> Problem description:
Where the records hold the string "Instrucțiuni", show the whole line it sits on.

> Task inputs:
▼

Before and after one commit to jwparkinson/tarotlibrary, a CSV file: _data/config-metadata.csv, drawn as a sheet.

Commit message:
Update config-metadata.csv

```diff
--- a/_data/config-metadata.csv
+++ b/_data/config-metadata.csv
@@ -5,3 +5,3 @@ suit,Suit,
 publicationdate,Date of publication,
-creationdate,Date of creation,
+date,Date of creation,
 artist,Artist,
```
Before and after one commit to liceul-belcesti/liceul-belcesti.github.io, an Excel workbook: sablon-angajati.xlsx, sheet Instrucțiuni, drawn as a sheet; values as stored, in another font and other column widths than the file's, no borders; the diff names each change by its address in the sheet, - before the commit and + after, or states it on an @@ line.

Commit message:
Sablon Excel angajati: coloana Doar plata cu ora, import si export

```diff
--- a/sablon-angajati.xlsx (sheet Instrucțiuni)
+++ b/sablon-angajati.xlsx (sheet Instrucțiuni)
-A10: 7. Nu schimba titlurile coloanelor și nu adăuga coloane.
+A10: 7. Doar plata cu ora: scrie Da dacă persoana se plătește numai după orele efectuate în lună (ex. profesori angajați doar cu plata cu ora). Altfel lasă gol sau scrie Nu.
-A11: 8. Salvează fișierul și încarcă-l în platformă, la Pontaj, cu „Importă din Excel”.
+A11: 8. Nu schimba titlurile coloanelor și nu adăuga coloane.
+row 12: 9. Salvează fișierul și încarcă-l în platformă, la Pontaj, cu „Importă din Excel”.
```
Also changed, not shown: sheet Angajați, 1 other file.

▲

> Reply:
Before and after one commit to liceul-belcesti/liceul-belcesti.github.io, an Excel workbook: sablon-angajati.xlsx, sheet Instrucțiuni, drawn as a sheet; values as stored, in another font and other column widths than the file's, no borders; the diff names each change by its address in the sheet, - before the commit and + after, or states it on an @@ line.
--- a/sablon-angajati.xlsx (sheet Instrucțiuni)
+++ b/sablon-angajati.xlsx (sheet Instrucțiuni)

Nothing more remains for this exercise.